▶ **Required action**: For the records shown below, return an exact copy that excludes the pictures.

▶ **Data**:
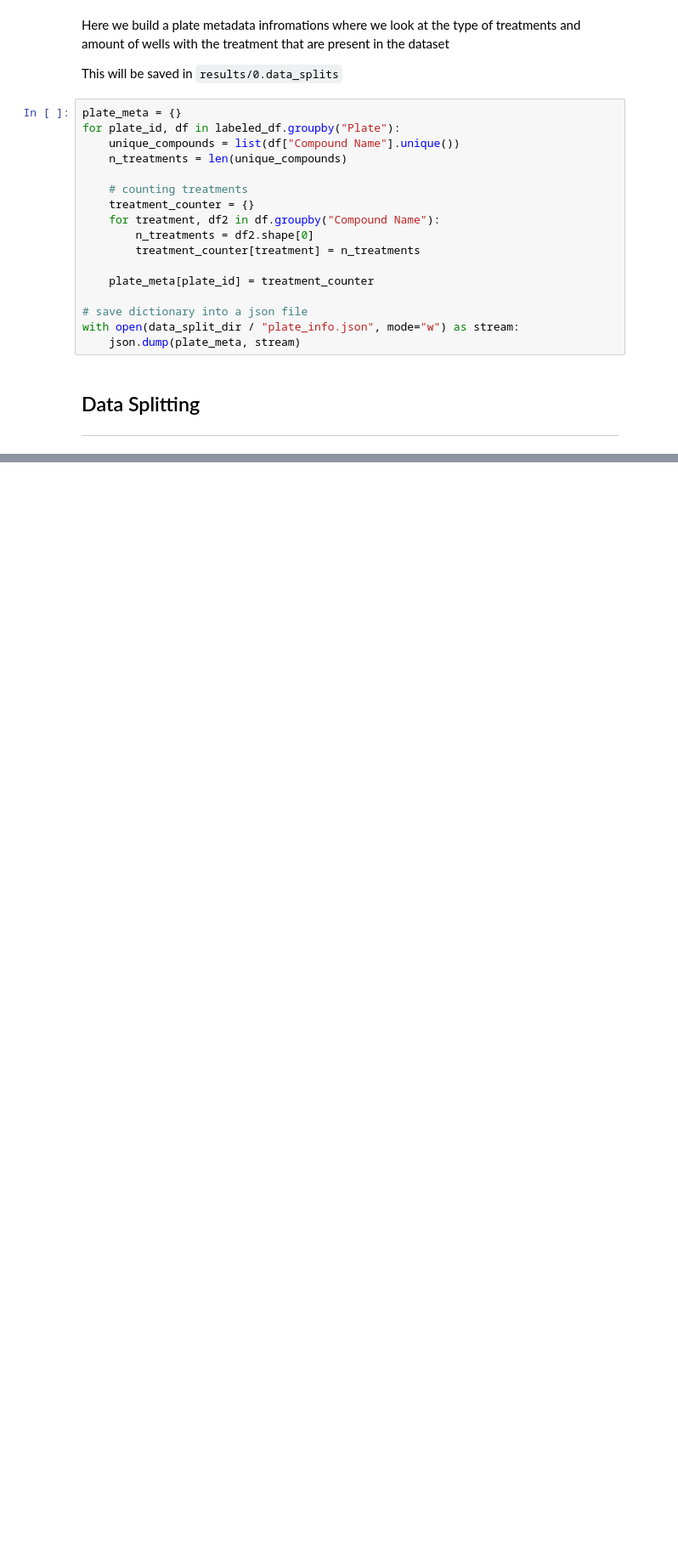
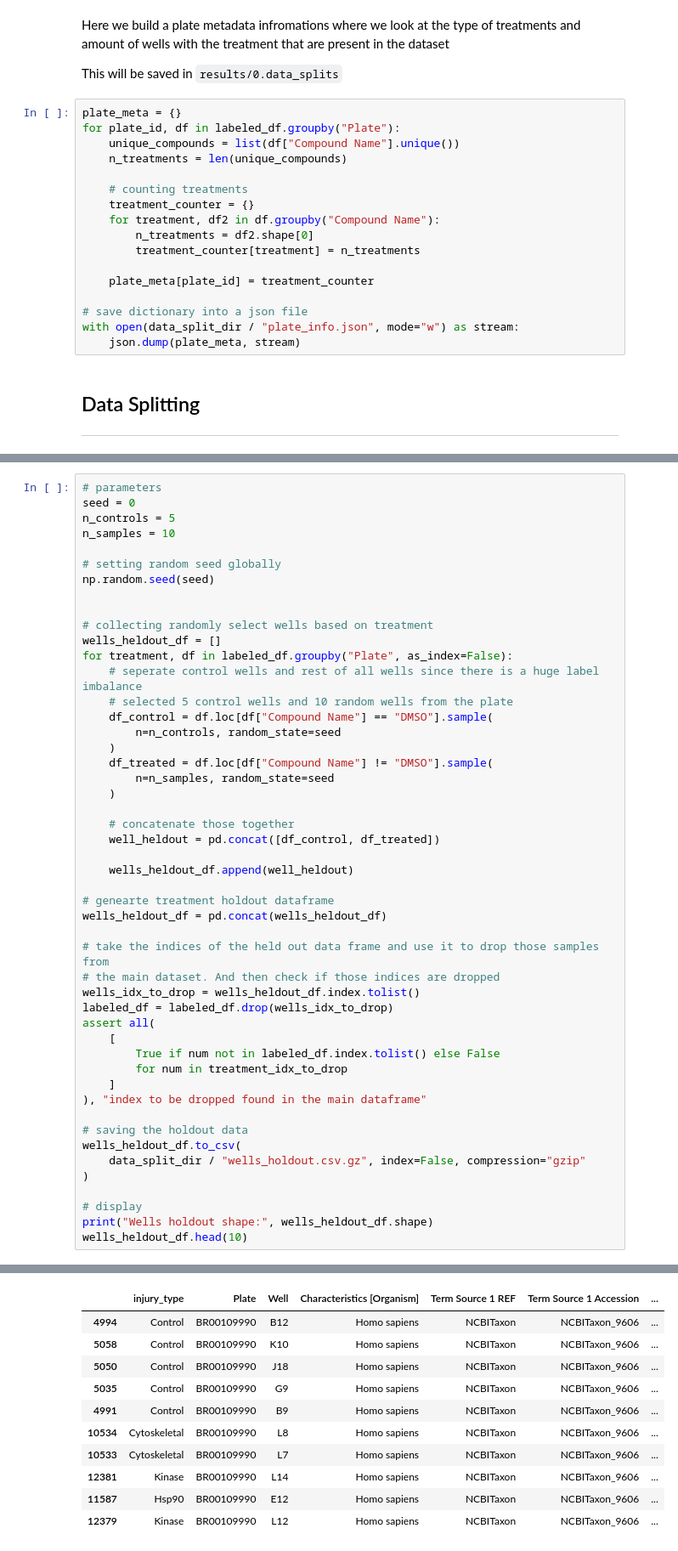
Before and after one commit to WayScience/Cytotoxic-Nuisance-Metadata-Analysis, a Jupyter notebook: notebooks/0.data_splits/data_splits.ipynb, the cells around one changed output, grey strips where cells are left out. Shown at 85% size. Drawn from its saved outputs; the diff is of its cells as text; blank space fills up the shorter version.

```diff
--- a/notebooks/0.data_splits/data_splits.ipynb
+++ b/notebooks/0.data_splits/data_splits.ipynb
@@ -247,0 +336,50 @@ In this notebook, we will include three different types of held-out datasets bef
+# %%
+# parameters
+seed = 0
+n_controls = 5
+n_samples = 10
+
+# setting random seed globally
+np.random.seed(seed)
+
+
+# collecting randomly select wells based on treatment
+wells_heldout_df = []
+for treatment, df in labeled_df.groupby("Plate", as_index=False):
+    # seperate control wells and rest of all wells since there is a huge label imbalance
+    # selected 5 control wells and 10 random wells from the plate
+    df_control = df.loc[df["Compound Name"] == "DMSO"].sample(
+        n=n_controls, random_state=seed
+    )
+    df_treated = df.loc[df["Compound Name"] != "DMSO"].sample(
+        n=n_samples, random_state=seed
+    )
+
+    # concatenate those together
+    well_heldout = pd.concat([df_control, df_treated])
+
+    wells_heldout_df.append(well_heldout)
+
+# genearte treatment holdout dataframe
+wells_heldout_df = pd.concat(wells_heldout_df)
+
+# take the indices of the held out data frame and use it to drop those samples from
+# the main dataset. And then check if those indices are dropped
+wells_idx_to_drop = wells_heldout_df.index.tolist()
+labeled_df = labeled_df.drop(wells_idx_to_drop)
+assert all(
+    [
+        True if num not in labeled_df.index.tolist() else False
+        for num in treatment_idx_to_drop
+    ]
+), "index to be dropped found in the main dataframe"
+
+# saving the holdout data
+wells_heldout_df.to_csv(
+    data_split_dir / "wells_holdout.csv.gz", index=False, compression="gzip"
+)
+
+# display
+print("Wells holdout shape:", wells_heldout_df.shape)
+wells_heldout_df.head(10)
+# %% [output]
@@ -247,0 +387,11 @@ In this notebook, we will include three different types of held-out datasets bef
+|  | injury_type | Plate | Well | Characteristics [Organism] | Term Source 1 REF | Term Source 1 Accession | ... |
+| 4994 | Control | BR00109990 | B12 | Homo sapiens | NCBITaxon | NCBITaxon_9606 | ... |
+| 5058 | Control | BR00109990 | K10 | Homo sapiens | NCBITaxon | NCBITaxon_9606 | ... |
+| 5050 | Control | BR00109990 | J18 | Homo sapiens | NCBITaxon | NCBITaxon_9606 | ... |
+| 5035 | Control | BR00109990 | G9 | Homo sapiens | NCBITaxon | NCBITaxon_9606 | ... |
+| 4991 | Control | BR00109990 | B9 | Homo sapiens | NCBITaxon | NCBITaxon_9606 | ... |
+| 10534 | Cytoskeletal | BR00109990 | L8 | Homo sapiens | NCBITaxon | NCBITaxon_9606 | ... |
+| 10533 | Cytoskeletal | BR00109990 | L7 | Homo sapiens | NCBITaxon | NCBITaxon_9606 | ... |
+| 12381 | Kinase | BR00109990 | L14 | Homo sapiens | NCBITaxon | NCBITaxon_9606 | ... |
+| 11587 | Hsp90 | BR00109990 | E12 | Homo sapiens | NCBITaxon | NCBITaxon_9606 | ... |
+| 12379 | Kinase | BR00109990 | L12 | Homo sapiens | NCBITaxon | NCBITaxon_9606 | ... |
```
Also changed, not shown: parts of 19 cells of this notebook, 10 other files.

▶ **Result of the exercise**:
Before and after one commit to WayScience/Cytotoxic-Nuisance-Metadata-Analysis, a Jupyter notebook: notebooks/0.data_splits/data_splits.ipynb, the cells around one changed output, grey strips where cells are left out. Shown at 85% size. Drawn from its saved outputs; the diff is of its cells as text; blank space fills up the shorter version.

```diff
--- a/notebooks/0.data_splits/data_splits.ipynb
+++ b/notebooks/0.data_splits/data_splits.ipynb
@@ -247,0 +336,50 @@ In this notebook, we will include three different types of held-out datasets bef
+# %%
+# parameters
+seed = 0
+n_controls = 5
+n_samples = 10
+
+# setting random seed globally
+np.random.seed(seed)
+
+
+# collecting randomly select wells based on treatment
+wells_heldout_df = []
+for treatment, df in labeled_df.groupby("Plate", as_index=False):
+    # seperate control wells and rest of all wells since there is a huge label imbalance
+    # selected 5 control wells and 10 random wells from the plate
+    df_control = df.loc[df["Compound Name"] == "DMSO"].sample(
+        n=n_controls, random_state=seed
+    )
+    df_treated = df.loc[df["Compound Name"] != "DMSO"].sample(
+        n=n_samples, random_state=seed
+    )
+
+    # concatenate those together
+    well_heldout = pd.concat([df_control, df_treated])
+
+    wells_heldout_df.append(well_heldout)
+
+# genearte treatment holdout dataframe
+wells_heldout_df = pd.concat(wells_heldout_df)
+
+# take the indices of the held out data frame and use it to drop those samples from
+# the main dataset. And then check if those indices are dropped
+wells_idx_to_drop = wells_heldout_df.index.tolist()
+labeled_df = labeled_df.drop(wells_idx_to_drop)
+assert all(
+    [
+        True if num not in labeled_df.index.tolist() else False
+        for num in treatment_idx_to_drop
+    ]
+), "index to be dropped found in the main dataframe"
+
+# saving the holdout data
+wells_heldout_df.to_csv(
+    data_split_dir / "wells_holdout.csv.gz", index=False, compression="gzip"
+)
+
+# display
+print("Wells holdout shape:", wells_heldout_df.shape)
+wells_heldout_df.head(10)
+# %% [output]
@@ -247,0 +387,11 @@ In this notebook, we will include three different types of held-out datasets bef
+|  | injury_type | Plate | Well | Characteristics [Organism] | Term Source 1 REF | Term Source 1 Accession | ... |
+| 4994 | Control | BR00109990 | B12 | Homo sapiens | NCBITaxon | NCBITaxon_9606 | ... |
+| 5058 | Control | BR00109990 | K10 | Homo sapiens | NCBITaxon | NCBITaxon_9606 | ... |
+| 5050 | Control | BR00109990 | J18 | Homo sapiens | NCBITaxon | NCBITaxon_9606 | ... |
+| 5035 | Control | BR00109990 | G9 | Homo sapiens | NCBITaxon | NCBITaxon_9606 | ... |
+| 4991 | Control | BR00109990 | B9 | Homo sapiens | NCBITaxon | NCBITaxon_9606 | ... |
+| 10534 | Cytoskeletal | BR00109990 | L8 | Homo sapiens | NCBITaxon | NCBITaxon_9606 | ... |
+| 10533 | Cytoskeletal | BR00109990 | L7 | Homo sapiens | NCBITaxon | NCBITaxon_9606 | ... |
+| 12381 | Kinase | BR00109990 | L14 | Homo sapiens | NCBITaxon | NCBITaxon_9606 | ... |
+| 11587 | Hsp90 | BR00109990 | E12 | Homo sapiens | NCBITaxon | NCBITaxon_9606 | ... |
+| 12379 | Kinase | BR00109990 | L12 | Homo sapiens | NCBITaxon | NCBITaxon_9606 | ... |
```
Also changed, not shown: parts of 19 cells of this notebook, 10 other files.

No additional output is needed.